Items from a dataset
┌──
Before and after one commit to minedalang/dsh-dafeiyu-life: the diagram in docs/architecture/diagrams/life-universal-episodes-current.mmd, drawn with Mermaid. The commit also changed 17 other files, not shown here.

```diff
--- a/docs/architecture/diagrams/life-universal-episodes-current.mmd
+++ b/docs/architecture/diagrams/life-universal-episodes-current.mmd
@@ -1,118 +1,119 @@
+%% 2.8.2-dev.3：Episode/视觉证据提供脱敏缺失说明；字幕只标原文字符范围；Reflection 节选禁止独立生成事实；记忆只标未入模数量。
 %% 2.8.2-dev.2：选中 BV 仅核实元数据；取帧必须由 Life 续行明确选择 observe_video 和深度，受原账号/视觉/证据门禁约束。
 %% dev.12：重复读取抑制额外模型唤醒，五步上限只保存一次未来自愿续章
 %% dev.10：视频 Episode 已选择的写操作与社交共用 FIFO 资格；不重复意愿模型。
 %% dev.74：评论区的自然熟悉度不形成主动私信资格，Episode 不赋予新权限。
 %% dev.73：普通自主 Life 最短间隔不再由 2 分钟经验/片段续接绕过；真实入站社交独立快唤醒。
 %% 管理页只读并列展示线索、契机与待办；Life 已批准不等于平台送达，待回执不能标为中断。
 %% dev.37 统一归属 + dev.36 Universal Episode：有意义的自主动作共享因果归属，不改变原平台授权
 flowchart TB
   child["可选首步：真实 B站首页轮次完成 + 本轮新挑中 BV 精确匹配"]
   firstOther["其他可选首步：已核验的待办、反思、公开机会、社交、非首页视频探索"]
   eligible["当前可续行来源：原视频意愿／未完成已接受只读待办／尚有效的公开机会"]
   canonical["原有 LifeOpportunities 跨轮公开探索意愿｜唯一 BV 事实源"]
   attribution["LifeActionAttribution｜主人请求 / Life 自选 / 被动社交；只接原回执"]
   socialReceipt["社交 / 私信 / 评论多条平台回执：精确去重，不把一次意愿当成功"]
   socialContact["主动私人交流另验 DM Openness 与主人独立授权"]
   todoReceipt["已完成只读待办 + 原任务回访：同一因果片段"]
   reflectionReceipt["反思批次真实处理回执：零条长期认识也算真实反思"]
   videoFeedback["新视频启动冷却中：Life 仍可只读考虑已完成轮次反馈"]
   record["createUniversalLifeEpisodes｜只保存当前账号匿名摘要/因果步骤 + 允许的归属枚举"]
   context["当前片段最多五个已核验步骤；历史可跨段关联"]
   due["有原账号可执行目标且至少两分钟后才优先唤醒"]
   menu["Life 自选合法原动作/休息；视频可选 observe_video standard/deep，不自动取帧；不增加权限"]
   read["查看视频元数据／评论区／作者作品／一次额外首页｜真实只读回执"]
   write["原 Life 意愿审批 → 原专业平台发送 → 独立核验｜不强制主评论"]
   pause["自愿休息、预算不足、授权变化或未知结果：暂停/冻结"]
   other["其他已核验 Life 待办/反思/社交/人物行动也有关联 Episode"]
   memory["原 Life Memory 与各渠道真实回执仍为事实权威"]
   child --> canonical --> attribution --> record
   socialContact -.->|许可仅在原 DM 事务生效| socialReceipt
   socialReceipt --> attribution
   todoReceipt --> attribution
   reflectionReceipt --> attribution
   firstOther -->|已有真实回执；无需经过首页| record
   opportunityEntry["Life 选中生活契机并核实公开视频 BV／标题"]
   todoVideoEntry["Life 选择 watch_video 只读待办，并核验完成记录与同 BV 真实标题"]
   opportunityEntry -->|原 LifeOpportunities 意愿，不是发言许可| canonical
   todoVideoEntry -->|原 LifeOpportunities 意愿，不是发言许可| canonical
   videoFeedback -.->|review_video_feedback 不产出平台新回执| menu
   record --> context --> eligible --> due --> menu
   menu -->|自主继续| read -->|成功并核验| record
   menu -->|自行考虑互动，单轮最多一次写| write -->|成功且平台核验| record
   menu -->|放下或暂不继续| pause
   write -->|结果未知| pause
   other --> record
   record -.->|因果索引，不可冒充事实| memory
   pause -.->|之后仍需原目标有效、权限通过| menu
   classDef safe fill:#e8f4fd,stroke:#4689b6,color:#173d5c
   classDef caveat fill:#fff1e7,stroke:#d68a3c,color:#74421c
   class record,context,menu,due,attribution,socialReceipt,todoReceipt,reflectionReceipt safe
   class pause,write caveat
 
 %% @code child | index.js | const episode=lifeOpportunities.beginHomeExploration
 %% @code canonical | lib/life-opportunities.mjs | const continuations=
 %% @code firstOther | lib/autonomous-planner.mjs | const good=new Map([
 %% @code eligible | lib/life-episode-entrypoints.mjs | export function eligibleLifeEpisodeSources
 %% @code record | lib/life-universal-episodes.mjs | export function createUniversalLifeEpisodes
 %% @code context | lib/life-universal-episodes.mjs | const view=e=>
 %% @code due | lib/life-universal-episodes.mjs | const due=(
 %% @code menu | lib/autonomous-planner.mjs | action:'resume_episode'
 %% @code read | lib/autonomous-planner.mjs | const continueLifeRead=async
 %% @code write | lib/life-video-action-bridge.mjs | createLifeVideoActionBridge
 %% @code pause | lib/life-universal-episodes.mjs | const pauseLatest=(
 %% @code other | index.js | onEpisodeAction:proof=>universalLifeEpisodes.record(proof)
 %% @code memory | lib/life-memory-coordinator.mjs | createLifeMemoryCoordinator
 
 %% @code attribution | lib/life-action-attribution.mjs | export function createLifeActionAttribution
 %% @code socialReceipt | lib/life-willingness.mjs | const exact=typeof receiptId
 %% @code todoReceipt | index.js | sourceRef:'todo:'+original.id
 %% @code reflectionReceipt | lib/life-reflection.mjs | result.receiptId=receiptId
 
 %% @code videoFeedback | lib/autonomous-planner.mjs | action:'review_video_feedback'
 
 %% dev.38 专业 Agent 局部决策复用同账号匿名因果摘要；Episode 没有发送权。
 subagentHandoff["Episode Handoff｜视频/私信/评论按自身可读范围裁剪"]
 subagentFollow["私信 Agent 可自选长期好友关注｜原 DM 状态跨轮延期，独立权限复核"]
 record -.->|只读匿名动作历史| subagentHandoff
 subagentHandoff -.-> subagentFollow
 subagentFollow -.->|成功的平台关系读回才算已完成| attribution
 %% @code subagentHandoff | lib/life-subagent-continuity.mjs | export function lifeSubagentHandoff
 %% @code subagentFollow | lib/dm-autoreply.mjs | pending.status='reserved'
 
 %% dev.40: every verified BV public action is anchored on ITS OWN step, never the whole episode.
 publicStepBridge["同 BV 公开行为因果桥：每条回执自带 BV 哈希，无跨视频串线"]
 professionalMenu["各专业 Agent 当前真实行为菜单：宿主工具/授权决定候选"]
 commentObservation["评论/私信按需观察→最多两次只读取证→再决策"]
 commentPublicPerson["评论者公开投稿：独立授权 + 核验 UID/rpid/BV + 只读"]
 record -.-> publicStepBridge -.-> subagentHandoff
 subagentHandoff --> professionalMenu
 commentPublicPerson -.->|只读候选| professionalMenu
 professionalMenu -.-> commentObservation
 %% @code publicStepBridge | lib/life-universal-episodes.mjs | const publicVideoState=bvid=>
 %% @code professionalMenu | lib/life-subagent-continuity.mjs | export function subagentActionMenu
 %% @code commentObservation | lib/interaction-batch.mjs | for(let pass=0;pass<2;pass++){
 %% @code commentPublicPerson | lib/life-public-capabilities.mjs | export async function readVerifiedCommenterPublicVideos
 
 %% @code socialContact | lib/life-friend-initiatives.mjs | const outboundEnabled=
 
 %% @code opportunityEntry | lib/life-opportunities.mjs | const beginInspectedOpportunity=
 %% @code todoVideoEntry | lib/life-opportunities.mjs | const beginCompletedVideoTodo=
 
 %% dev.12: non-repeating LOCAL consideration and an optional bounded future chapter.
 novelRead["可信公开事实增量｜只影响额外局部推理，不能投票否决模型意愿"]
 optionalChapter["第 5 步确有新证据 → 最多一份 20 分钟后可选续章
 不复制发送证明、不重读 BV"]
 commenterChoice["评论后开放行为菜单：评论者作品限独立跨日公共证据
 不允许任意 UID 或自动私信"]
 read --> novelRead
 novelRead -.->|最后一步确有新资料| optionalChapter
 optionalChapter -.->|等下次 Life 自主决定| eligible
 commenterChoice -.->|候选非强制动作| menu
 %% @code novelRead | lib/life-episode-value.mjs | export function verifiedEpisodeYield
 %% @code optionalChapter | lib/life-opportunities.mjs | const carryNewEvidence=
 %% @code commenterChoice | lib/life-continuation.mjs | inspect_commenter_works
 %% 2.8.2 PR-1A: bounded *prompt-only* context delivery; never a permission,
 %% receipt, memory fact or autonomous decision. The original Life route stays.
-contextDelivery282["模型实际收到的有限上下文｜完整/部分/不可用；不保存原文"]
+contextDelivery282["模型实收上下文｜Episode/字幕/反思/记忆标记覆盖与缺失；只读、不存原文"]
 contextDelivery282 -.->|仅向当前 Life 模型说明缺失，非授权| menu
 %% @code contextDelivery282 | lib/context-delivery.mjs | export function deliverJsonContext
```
└──
■ **What is needed**
Search the entries above for "subagentFollow". Show every line that has it.

■ **Response area**
 subagentFollow["私信 Agent 可自选长期好友关注｜原 DM 状态跨轮延期，独立权限复核"]
 subagentHandoff -.-> subagentFollow
 subagentFollow -.->|成功的平台关系读回才算已完成| attribution
 %% @code subagentFollow | lib/dm-autoreply.mjs | pending.status='reserved'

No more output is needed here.